Guide to the Northwestern University Settlement Association Delinquent Boy Case Files, 1929-1931, 1938-1938
- Guide to the Northwestern University Settlement Association Delinquent Boy Case Files
- Northwestern University Settlement Association Delinquent Boy Case Files
- Date1929-1931, 1938-1938
- OriginationNorthwestern University Settlement (Chicago, Ill.)
- Physical Description5.00

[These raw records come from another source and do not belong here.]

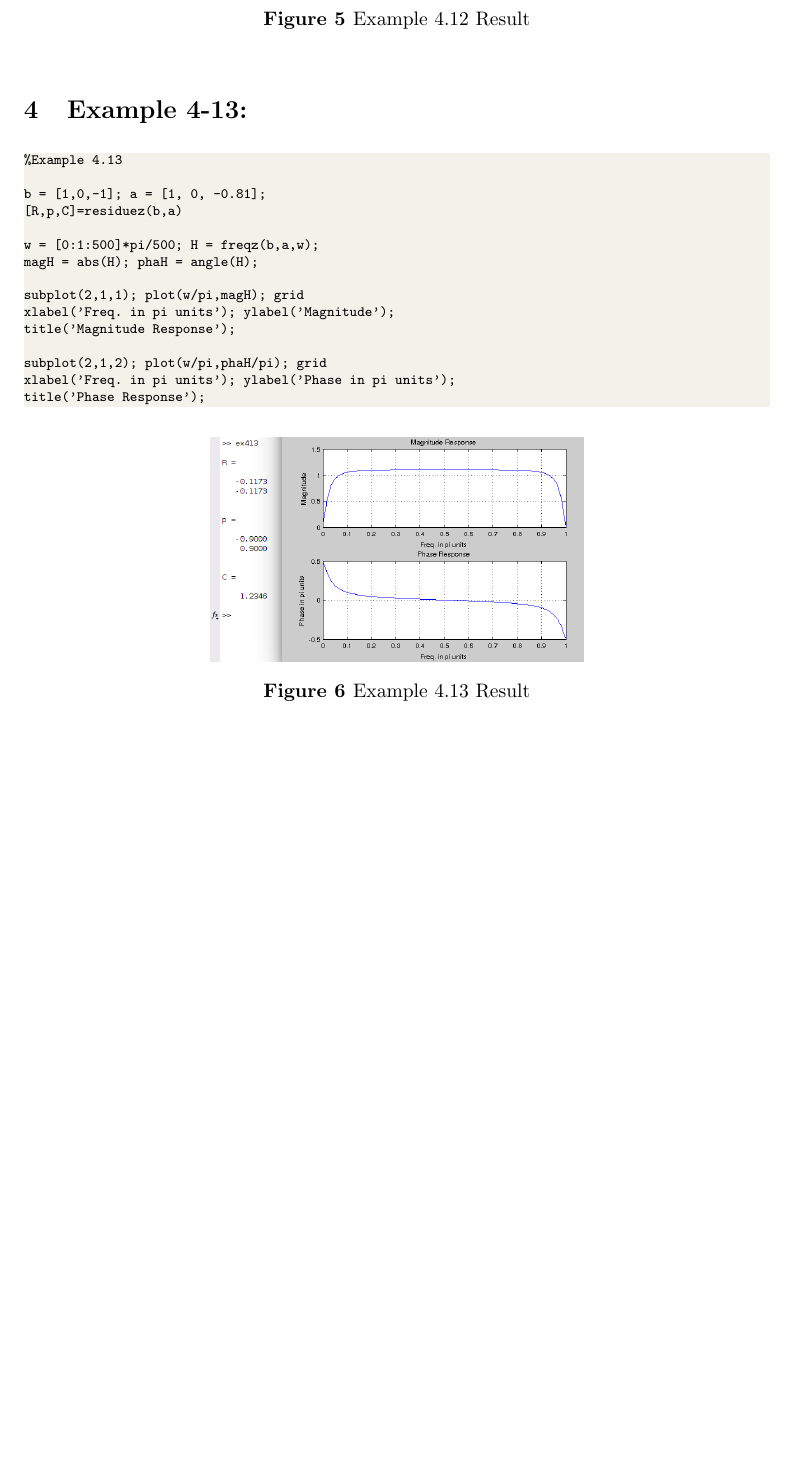
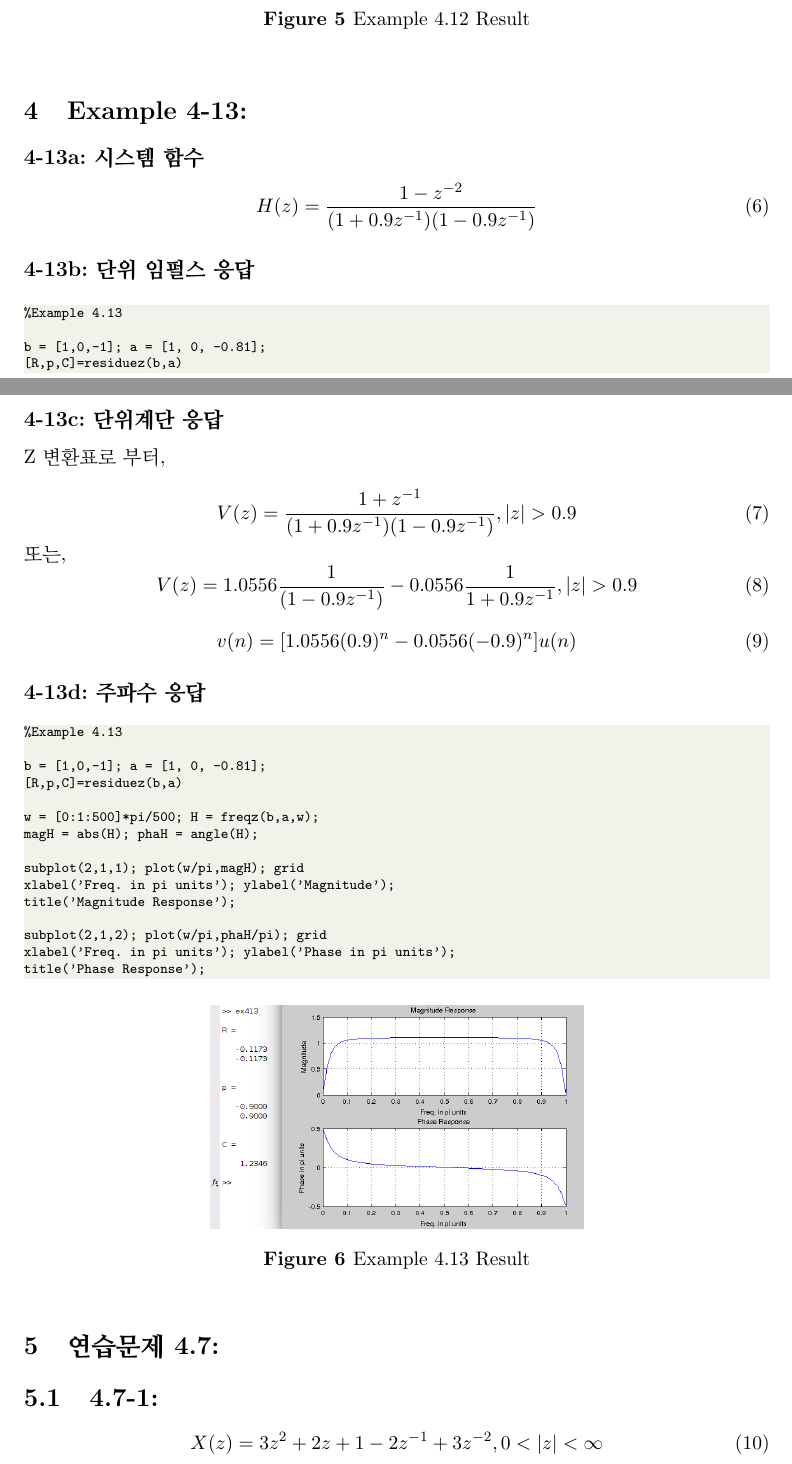
Before and after one commit to Sangil-Lee/Document, a LaTeX book (DSP/dsp_assignment_8_LEESI_201460437.tex): part of page 5 of 9 before the commit and two parts of pages 5 and 6 of 10 after it, the two joined at a grey line, cut so that both start at the same text, the shorter picture padded with empty space. Compiled offline with pdfLaTeX.

Commit message:
DSP 8th Homework

```diff
--- a/DSP/dsp_assignment_8_LEESI_201460437.tex
+++ b/DSP/dsp_assignment_8_LEESI_201460437.tex
@@ -129,0 +143 @@ title('Phase Response');
+ㅗ(n) = Z^{-1}[\frac{1}{1-0.9z^{-1}}, |z|> 0.9] = (0.9)^nu(n)
@@ -148,6 +177,38 @@ Ap = (angle(p))'/pi
 \end{figure}
 
 \chapter{Example 4-13:}
+\subsection{4-13a: 시스템 함수}
+
+\begin {equation}
+H(z) = \frac{1-z^{-2}}{(1+0.9z^{-1})(1-0.9z^{-1})}
+\end {equation}
+
+\subsection{4-13b: 단위 임펄스 응답}
+\begin{lstlisting}[style=termstyle]
+%Example 4.13
+
+b = [1,0,-1]; a = [1, 0, -0.81];
+[R,p,C]=residuez(b,a)
+
+\end{lstlisting}
+
+
+\subsection{4-13c: 단위계단 응답}
+Z 변환표로 부터,
+
+\begin {equation}
+V(z) = \frac{1+z^{-1}}{(1+0.9z^{-1})(1-0.9z^{-1})}, |z| > 0.9
+\end {equation}
+또는,
+\begin {equation}
+V(z) = 1.0556\frac{1}{(1-0.9z^{-1})} - 0.0556\frac{1}{1+0.9z^{-1}}, |z| > 0.9
+\end {equation}
+
+\begin {equation}
+v(n) = [1.0556(0.9)^n - 0.0556(-0.9)^n]u(n)
+\end {equation}
+
+\subsection{4-13d: 주파수 응답}
 \begin{lstlisting}[style=termstyle]
 %Example 4.13
 
@@ -178,5 +236,9 @@ title('Phase Response');
 \chapter{연습문제 4.7: }
 \section{4.7-1: }
+\begin {equation}
+X(z) = 3z^2+2z+1-2z^{-1}+3z^{-2}, 0 < |z| < \infty
+\end {equation}
+
 \begin{lstlisting}[style=termstyle]
 %Problem 4.7-1
 b1 = [0 2 3]; a1 = [1];
```
Also changed, not shown: DSP/dsp_assignment_8_LEESI_201460437.tex (50 more changed lines).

- RepositoryNorthwestern University Archives Deering Library, Room 110 1970 Campus Dr. Evanston, IL, 60208-2300 URL: http://www.library.northwestern.edu/archives Email: email@example.com Phone: 847-491-3354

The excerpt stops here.